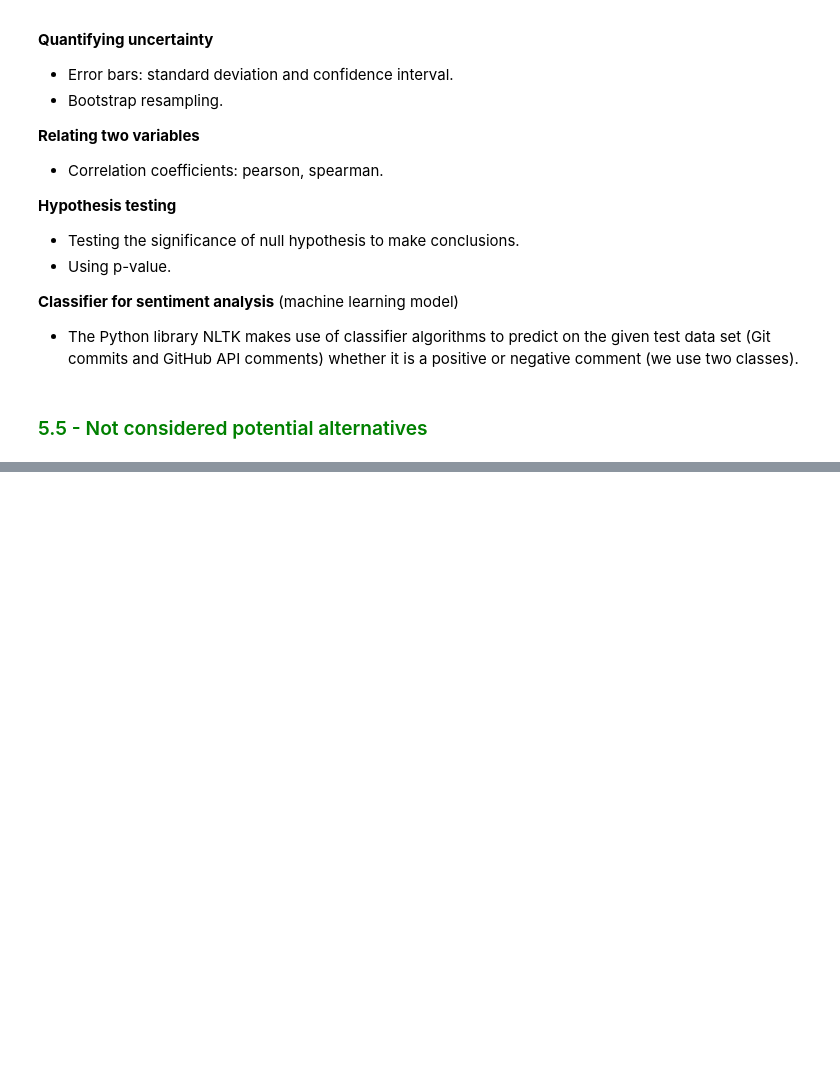
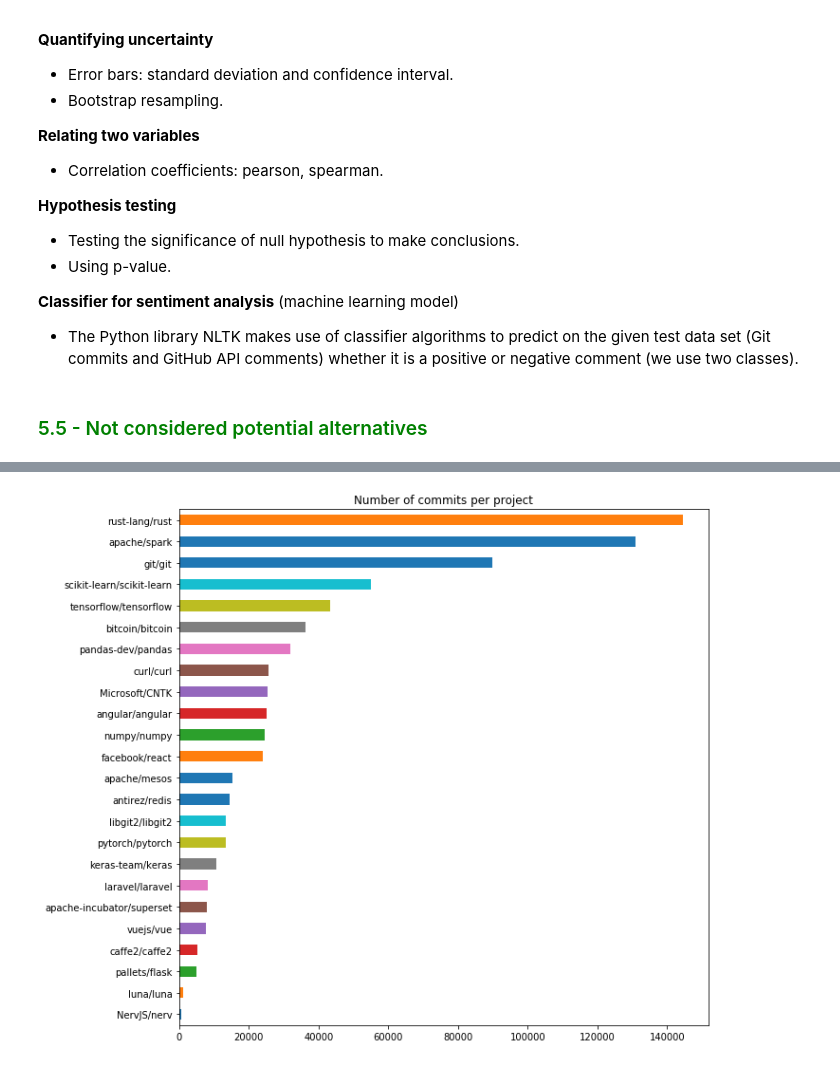
Before and after one commit to GermainZ/AppliedDataAnalysisProject, a Jupyter notebook: data_pipeline.ipynb, the cells around one changed output, grey strips where cells are left out. Cells and saved outputs as stored; diff of their text form; code cells hidden in the pictures; blank space fills up the shorter version.

```diff
--- a/data_pipeline.ipynb
+++ b/data_pipeline.ipynb
@@ -240,6 +242,7 @@ commits_df.head(5)
 # %% [markdown]
 We decide not to drop any of the columns, as all might be needed later on for further analysis steps to detect common patterns.
 # %%
+commits_df = commits_df.replace('unknown', np.NaN)
 # Get the number of NaN values for each column.
 commits_df.isnull().sum()
 # %% [output]
@@ -264,0 +269,8 @@ The only present NaNs are in `committer_email_dedup` and `committer_name_dedup`,
+# %%
+cond = (commits_df.author_name.isnull()) & (~commits_df.author_name_dedup.isnull())
+commits_df.loc[cond, 'author_name'] = commits_df[cond].author_name_dedup
+
+cond = (commits_df.committer_name.isnull()) & (~commits_df.committer_name_dedup.isnull())
+commits_df.loc[cond, 'committer_name'] = commits_df[cond].committer_name_dedup
+
+commits_df.isnull().sum()
@@ -264,0 +297,3 @@ The only present NaNs are in `committer_email_dedup` and `committer_name_dedup`,
+# %%
+commits_df = commits_df.drop(axis=1, columns=['author_name_dedup', 'committer_name_dedup', 'author_email_dedup',
+                                              'committer_email_dedup'])
@@ -264,0 +302,10 @@ The only present NaNs are in `committer_email_dedup` and `committer_name_dedup`,
+# %%
+# Print an example.
+example = commits_df[commits_df.committer_name == 'GitHub'].iloc[0]
+print(('In the dataset, the commiter is for this data point is "GitHub".\nWe can easily verify this is not the '
+       'case:\nhttps://github.com/{}/commit/{}').format(example.project, example.name))
+
+# Fix.
+cond = (commits_df.committer_name == 'GitHub')
+commits_df.loc[cond, 'committer_email'] = commits_df[cond].author_email
+commits_df.loc[cond, 'committer_name'] = commits_df[cond].author_name
@@ -816,0 +874,6 @@ We are not sonsidering the two datasets `blames` and `patches` in the Gitential
+# %%
+# Number of commits per project.
+commits_count_by_project = commits_df.project.value_counts(ascending=True)
+commits_count_by_project.plot.barh(figsize=(10, 10), title='Number of commits per project');
+# %% [output]
+[figure, added]
```
Also changed, not shown: parts of 21 cells of this notebook.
..............................
• [Assignment]: Give each record above back word for word, but carry over none of the pictures.

• [Written answer]:
Before and after one commit to GermainZ/AppliedDataAnalysisProject, a Jupyter notebook: data_pipeline.ipynb, the cells around one changed output, grey strips where cells are left out. Cells and saved outputs as stored; diff of their text form; code cells hidden in the pictures; blank space fills up the shorter version.

```diff
--- a/data_pipeline.ipynb
+++ b/data_pipeline.ipynb
@@ -240,6 +242,7 @@ commits_df.head(5)
 # %% [markdown]
 We decide not to drop any of the columns, as all might be needed later on for further analysis steps to detect common patterns.
 # %%
+commits_df = commits_df.replace('unknown', np.NaN)
 # Get the number of NaN values for each column.
 commits_df.isnull().sum()
 # %% [output]
@@ -264,0 +269,8 @@ The only present NaNs are in `committer_email_dedup` and `committer_name_dedup`,
+# %%
+cond = (commits_df.author_name.isnull()) & (~commits_df.author_name_dedup.isnull())
+commits_df.loc[cond, 'author_name'] = commits_df[cond].author_name_dedup
+
+cond = (commits_df.committer_name.isnull()) & (~commits_df.committer_name_dedup.isnull())
+commits_df.loc[cond, 'committer_name'] = commits_df[cond].committer_name_dedup
+
+commits_df.isnull().sum()
@@ -264,0 +297,3 @@ The only present NaNs are in `committer_email_dedup` and `committer_name_dedup`,
+# %%
+commits_df = commits_df.drop(axis=1, columns=['author_name_dedup', 'committer_name_dedup', 'author_email_dedup',
+                                              'committer_email_dedup'])
@@ -264,0 +302,10 @@ The only present NaNs are in `committer_email_dedup` and `committer_name_dedup`,
+# %%
+# Print an example.
+example = commits_df[commits_df.committer_name == 'GitHub'].iloc[0]
+print(('In the dataset, the commiter is for this data point is "GitHub".\nWe can easily verify this is not the '
+       'case:\nhttps://github.com/{}/commit/{}').format(example.project, example.name))
+
+# Fix.
+cond = (commits_df.committer_name == 'GitHub')
+commits_df.loc[cond, 'committer_email'] = commits_df[cond].author_email
+commits_df.loc[cond, 'committer_name'] = commits_df[cond].author_name
@@ -816,0 +874,6 @@ We are not sonsidering the two datasets `blames` and `patches` in the Gitential
+# %%
+# Number of commits per project.
+commits_count_by_project = commits_df.project.value_counts(ascending=True)
+commits_count_by_project.plot.barh(figsize=(10, 10), title='Number of commits per project');
+# %% [output]
+[figure, added]
```
Also changed, not shown: parts of 21 cells of this notebook.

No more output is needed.